In the last several years, many New Mexico residents, have considered whether filing for bankruptcy makes sense because they have lost their jobs, incurred extremely high medical bills or faced home foreclosures. Although many people have a general idea about bankruptcy, they do not necessarily have a deep understanding of the process.
For the most part, a bankruptcy filing is intended to stop one’s creditors from harassing and seeking to collect outstanding debts. But what kind of bankruptcy should be filed and what are the differences between these available choices? For the overwhelming majority of individuals either Chapter 7 or Chapter 13 are the options to be considered.
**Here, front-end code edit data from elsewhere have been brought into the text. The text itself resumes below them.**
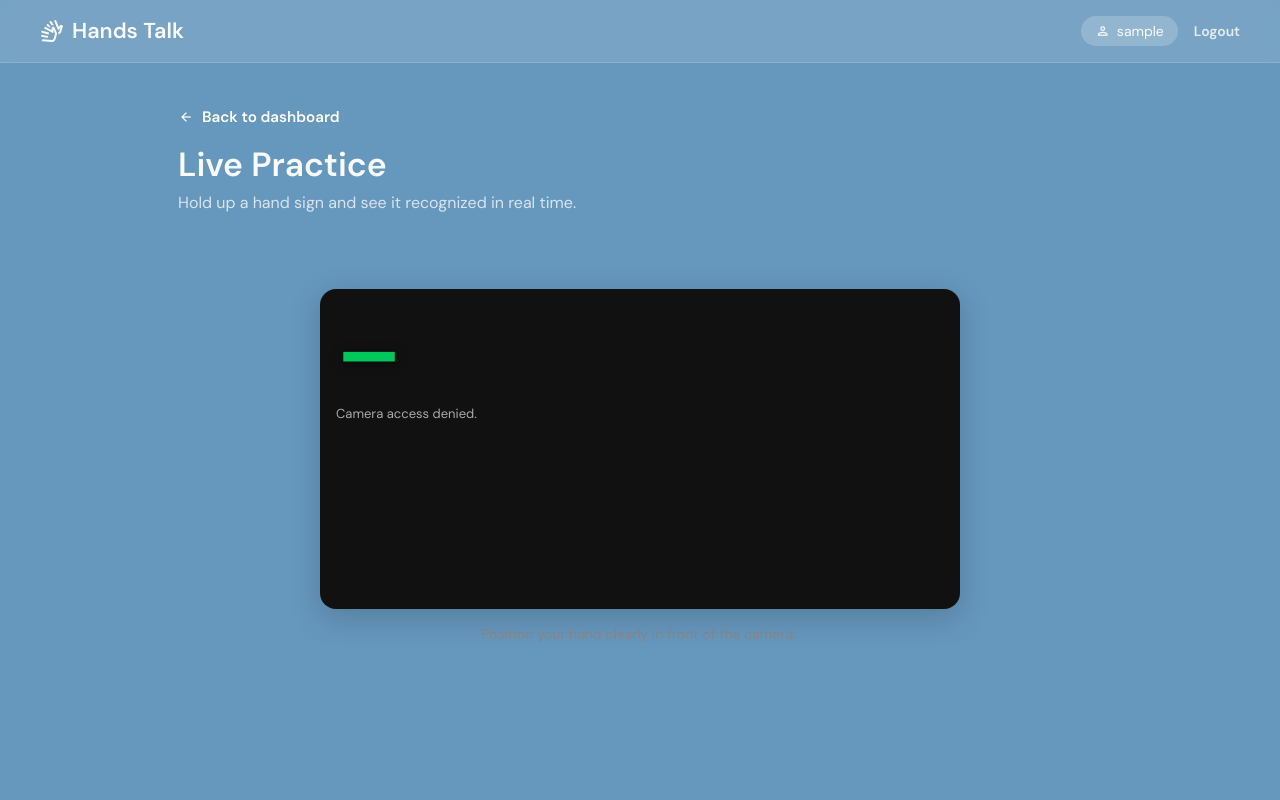
After one commit to robertmullis/ASL-Learner, a Flask app: template templates/live.html in a window 1280 px wide. The commit adds this page. Run offline with Flask 3, Linux system fonts and the light colour scheme; the template is opened without the code that fills it: most values are stand-ins (such as "Sample title", 1, 10 or a date in 2020); parts of the project's set-up code (start-up, migrations or seed data) failed here and were passed over.

Commit message:
added live practice

```diff
--- a/src/main.py
+++ b/src/main.py
@@ -6,7 +6,7 @@ import cv2
 import mediapipe as mp
 import base64
 from datetime import datetime, timezone, timedelta
-from src.models import db, User
+from models import db, User
 from argon2 import PasswordHasher
 
 ph = PasswordHasher()
@@ -14,7 +14,7 @@ curr_dir = os.path.dirname(os.path.abspath(__file__))
 template_path = os.path.join(curr_dir, "..", "templates")
 
 app = Flask(__name__, template_folder=template_path)
-app.secret_key = os.environ.get('SECRET_KEY', os.environ.get('FALLBACK_DEV_KEY'))
+app.secret_key = "supersecretkey"
 app.static_folder = os.path.join(os.path.dirname(__file__), '..', 'static')
 app.config['SQLALCHEMY_DATABASE_URI'] = os.environ.get(
     'DATABASE_URL',
@@ -201,6 +201,45 @@ def predict():
 
     return jsonify({'predicted': predicted_char, 'correct': is_correct})
 
+@app.route("/live")
+def live():
+    if 'user_id' not in session:
+        return redirect(url_for('login'))
+    return render_template('live.html', username=session['username'])
+
+@app.route('/predict_live', methods=['POST'])
+def predict_live():
+    if 'user_id' not in session:
+        return jsonify({'error': 'Unauthorized'}), 401
+
+    data = request.get_json()
+    image_data = data['image']
+
+    header, encoded = image_data.split(',', 1)
+    img_bytes = base64.b64decode(encoded)
+    np_arr = np.frombuffer(img_bytes, np.uint8)
+    frame = cv2.imdecode(np_arr, cv2.IMREAD_COLOR)
+    frame_rgb = cv2.cvtColor(frame, cv2.COLOR_BGR2RGB)
+
+    results = get_hands().process(frame_rgb)
+    if not results.multi_hand_landmarks:
+        return jsonify({'predicted': None, 'error': 'No hand detected'})
+
+    hand_landmarks = results.multi_hand_landmarks[0]
+    data_aux = []
+    x_ = [lm.x for lm in hand_landmarks.landmark]
+    y_ = [lm.y for lm in hand_landmarks.landmark]
+    for lm in hand_landmarks.landmark:
+        data_aux.append(lm.x - min(x_))
+        data_aux.append(lm.y - min(y_))
+
+    prediction = model.predict([np.asarray(data_aux)])
+    try:
+        predicted_char = LABELS_DICT[int(prediction[0])]
+    except (ValueError, KeyError):
+        predicted_char = str(prediction[0]).upper()
+
+    return jsonify({'predicted': predicted_char})
 
 if __name__ == "__main__":
     app.run(debug=True)
--- a/static/css/index.css
+++ b/static/css/index.css
@@ -89,6 +89,22 @@ main {
     max-width: 980px;
     margin: 0 auto;
     padding: 44px 28px 72px;
+}
+
+.category-image {
+    margin-bottom: 32px;
+    display: flex;
+    justify-content: center;
+}
+
+.category-image img,
+#expandable-img {
+    width: 50%;
+    max-width: 800px;
+    height: auto;
+    border-radius: 12px;
+    cursor: zoom-in;
+    transition: opacity 0.2s;
 }
 
 .welcome {
@@ -297,9 +313,10 @@ main {
 .modal-content {
     transition: transform 0.1s ease-out;
     /* Smooth zooming */
-    max-width: none;
-    /* Allow it to exceed screen width */
+    max-width: 92vw;
     max-height: 90vh;
+    width: auto;
+    height: auto;
     user-select: none;
 }
 
@@ -356,6 +373,12 @@ main {
     .card-actions {
         flex-direction: column;
     }
+
+    .category-image img,
+    #expandable-img {
+        width: 100%;
+        max-width: 100%;
+    }
 }
 
 @media (max-width: 400px) {
--- /dev/null
+++ b/static/js/live.js
@@ -0,0 +1,58 @@
+const video    = document.getElementById('webcam');
+const canvas   = document.getElementById('capture');
+const letterEl = document.getElementById('letter');
+const statusEl = document.getElementById('status');
+let running = false;
+
+async function startCamera() {
+    try {
+        const stream = await navigator.mediaDevices.getUserMedia({ video: true });
+        video.srcObject = stream;
+        video.onloadedmetadata = () => {
+            canvas.width  = video.videoWidth;
+            canvas.height = video.videoHeight;
+            statusEl.textContent = 'Camera ready';
+            running = true;
+            loop();
+        };
+    } catch (e) {
+        statusEl.textContent = 'Camera access denied.';
+    }
+}
+
+async function loop() {
+    if (!running) return;
+
+    const ctx = canvas.getContext('2d');
+    ctx.save();
+    ctx.scale(-1, 1);
+    ctx.drawImage(video, -canvas.width, 0, canvas.width, canvas.height);
+    ctx.restore();
+
+    const imageData = canvas.toDataURL('image/jpeg', 0.7);
+
+    try {
+        const res = await fetch('/predict_live', {
+            method: 'POST',
+            headers: { 'Content-Type': 'application/json' },
+            body: JSON.stringify({ image: imageData })
+        });
+        const json = await res.json();
+
+        if (json.predicted) {
+            letterEl.textContent = json.predicted;
+            letterEl.className = 'predicted-letter';
+            statusEl.textContent = 'Hand detected';
+        } else {
+            letterEl.textContent = '–';
+            letterEl.className = 'predicted-letter no-hand';
+            statusEl.textContent = json.error || 'No hand detected';
+        }
+    } catch (_) {
+        statusEl.textContent = 'Prediction error';
+    }
+
+    setTimeout(loop, 200);
+}
+
+startCamera();
--- /dev/null
+++ b/templates/live.html
@@ -0,0 +1,118 @@
+<!DOCTYPE html>
+<html lang="en">
+<head>
+    <meta charset="UTF-8">
+    <title>Live Practice – Hands Talk</title>
+    <link href="https://fonts.googleapis.com/css2?family=DM+Sans:wght@400;600&display=swap" rel="stylesheet">
+    <link rel="stylesheet" href="https://fonts.googleapis.com/css2?family=Material+Symbols+Outlined" />
+    <link rel="stylesheet" href="{{ url_for('static', filename='css/index.css') }}">
+    <script src="{{ url_for('static', filename='js/live.js') }}" defer></script>
+    <style>
+        .live-wrapper {
+            display: flex;
+            flex-direction: column;
+            align-items: center;
+            gap: 16px;
+            padding: 32px 16px;
+        }
+        .video-container {
+            position: relative;
+            width: 640px;
+            max-width: 100%;
+            border-radius: 16px;
+            overflow: hidden;
+            box-shadow: 0 8px 32px rgba(0,0,0,0.18);
+            background: #111;
+        }
+        video {
+            width: 100%;
+            display: block;
+            transform: scaleX(-1); /* mirror */
+        }
+        .overlay {
+            position: absolute;
+            top: 16px;
+            left: 16px;
+            pointer-events: none;
+        }
+        .predicted-letter {
+            font-size: 96px;
+            font-weight: 700;
+            line-height: 1;
+            color: #00c85a;
+            text-shadow: 0 2px 12px rgba(0,0,0,0.5);
+            transition: color 0.2s;
+        }
+        .predicted-letter.no-hand {
+            font-size: 18px;
+            color: #888;
+        }
+        .status-bar {
+            font-size: 13px;
+            color: #aaa;
+            margin-top: 4px;
+        }
+        .tip {
+            color: #888;
+            font-size: 14px;
+            max-width: 500px;
+            text-align: center;
+        }
+        .back-link {
+            display: inline-flex;
+            align-items: center;
+            gap: 8px;
+            color: #fff;
+            text-decoration: none;
+            font-size: 0.95rem;
+            font-weight: 600;
+            margin-bottom: 16px;
+            transition: color 0.2s;
+        }
+        .back-link:hover {
+            color: #00c85a;
+        }
+        .back-link .material-symbols-outlined {
+            font-size: 1rem;
+        }
+    </style>
+</head>
+<body>
+    <header>
+        <a class="logo" href="/">
+            <span class="material-symbols-outlined">sign_language</span>
+            Hands Talk
+        </a>
+        <div class="header-right">
+            <span class="username-pill">
+                <span class="material-symbols-outlined">person</span>
+                {{ username }}
+            </span>
+            <a class="logout-link" href="/logout">Logout</a>
+        </div>
+    </header>
+
+    <main>
+        <div class="welcome">
+            <a class="back-link" href="/">
+                <span class="material-symbols-outlined">arrow_back</span>
+                Back to dashboard
+            </a>
+            <h1>Live Practice</h1>
+            <p>Hold up a hand sign and see it recognized in real time.</p>
+        </div>
+
+        <div class="live-wrapper">
+            <div class="video-container">
+                <video id="webcam" autoplay playsinline></video>
+                <canvas id="capture" style="display:none"></canvas>
+                <div class="overlay">
+                    <div class="predicted-letter" id="letter">–</div>
+                    <div class="status-bar" id="status">Starting camera…</div>
+                </div>
+            </div>
+            <p class="tip">Position your hand clearly in front of the camera..</p>
+        </div>
+    </main>
+</body>
+</html>
```
Also changed, not shown: static/css/live.css (added, +57 -0 lines), templates/index.html (+16 -3 lines).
Chapter 7 allows for liquidation of one’s assets, while protecting certain exempt assets so the Debtor can obtain a “fresh start.” This procedure involves the debtor laying out all of his or her assets and liabilities in a filing referred to as a ‘schedule”. The trustee appointed by the court then liquidates any non-exempt assets and divides the money between the creditors generally based on the size of his or her claims. Chapter 7 normally allows the debtor to keep his or her house and car if one is owned if he or she can pay the mortgage or loan against them. The debtor receives a “discharge” of his or her debts which frees them of the legal obligation to pay the debts. The discharge does not remove mortgages or other secured claims against property, so if the debtor wishes to retain the property he or she must continue to pay for it. Additionally, certain types of debts (taxes, alimony and child support, student loans and others), are not dischargeable.
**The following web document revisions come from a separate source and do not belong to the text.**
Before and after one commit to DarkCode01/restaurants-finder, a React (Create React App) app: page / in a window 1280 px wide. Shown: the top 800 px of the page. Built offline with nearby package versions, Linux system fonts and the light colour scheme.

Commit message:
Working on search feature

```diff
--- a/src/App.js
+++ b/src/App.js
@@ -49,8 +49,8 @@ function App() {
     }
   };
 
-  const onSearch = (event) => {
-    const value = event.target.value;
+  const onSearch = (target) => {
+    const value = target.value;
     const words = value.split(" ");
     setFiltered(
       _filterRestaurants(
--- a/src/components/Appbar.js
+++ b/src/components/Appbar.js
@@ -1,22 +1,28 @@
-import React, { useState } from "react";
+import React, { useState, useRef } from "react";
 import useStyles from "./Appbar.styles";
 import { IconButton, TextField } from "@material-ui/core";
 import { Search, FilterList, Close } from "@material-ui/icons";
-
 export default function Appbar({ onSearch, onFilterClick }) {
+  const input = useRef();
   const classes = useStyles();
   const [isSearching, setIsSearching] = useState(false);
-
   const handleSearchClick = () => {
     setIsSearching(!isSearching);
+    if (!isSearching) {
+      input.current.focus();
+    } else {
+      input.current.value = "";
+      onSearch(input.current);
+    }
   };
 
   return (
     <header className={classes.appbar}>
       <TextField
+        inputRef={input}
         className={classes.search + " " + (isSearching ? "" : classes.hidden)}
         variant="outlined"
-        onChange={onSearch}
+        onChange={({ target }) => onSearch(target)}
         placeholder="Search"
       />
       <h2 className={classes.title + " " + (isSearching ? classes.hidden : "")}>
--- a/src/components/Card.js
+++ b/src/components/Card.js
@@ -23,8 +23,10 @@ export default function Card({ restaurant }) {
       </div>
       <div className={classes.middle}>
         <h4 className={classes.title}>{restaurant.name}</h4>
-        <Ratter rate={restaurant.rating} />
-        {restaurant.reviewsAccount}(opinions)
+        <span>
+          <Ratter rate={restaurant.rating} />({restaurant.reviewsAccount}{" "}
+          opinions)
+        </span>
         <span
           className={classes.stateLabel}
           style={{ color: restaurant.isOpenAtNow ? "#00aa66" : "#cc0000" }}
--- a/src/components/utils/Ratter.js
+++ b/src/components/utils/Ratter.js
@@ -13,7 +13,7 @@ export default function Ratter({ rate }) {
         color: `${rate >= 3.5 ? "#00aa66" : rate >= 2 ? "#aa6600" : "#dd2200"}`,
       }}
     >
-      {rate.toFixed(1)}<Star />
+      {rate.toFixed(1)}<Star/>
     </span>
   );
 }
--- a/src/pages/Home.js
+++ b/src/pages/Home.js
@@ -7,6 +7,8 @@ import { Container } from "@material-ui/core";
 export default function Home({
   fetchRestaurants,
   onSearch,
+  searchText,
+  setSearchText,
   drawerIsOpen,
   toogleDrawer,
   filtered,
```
By contrast, Chapter 13 bankruptcies do permit a wage earner to continue to earn income during the proceedings and for those funds – to be earned in the future – to be part of the basis for a prospective payout to creditors. The debtor must show the court what he or she earns and expects to earn going forward. When considering the assets and liabilities of the debtor, these future earnings are calculated as well and included in any plan to discharge debts and pay off creditors. Moreover, Chapter 13 bankruptcy gives a debtor the chance to save his or her home from foreclosure if the debtor is facing that predicament. This particular feature of Chapter 13 bankruptcy makes it attractive to those considering their options.
In Albuquerque, Giddens & Gatton Law, P.C. has attorneys who offer expert handling of Chapter 7, Chapter 11, Chapter 12 and Chapter 13 bankruptcy cases. The firm represents many debtors and creditors in Albuquerque, Santa Fe, Taos, Raton, Farmington, Gallup, Grants, Roswell, Los Lunas, Placitas, Belen and the rest of New Mexico. Contact Giddens & Gatton Law, P.C. at (505) 633-6298 to set up an appointment or visit the firm’s website at giddenslaw.com. Giddens & Gatton Law, P.C. is located at 10400 Academy Road N.E., Suite 350 in Albuquerque, New Mexico.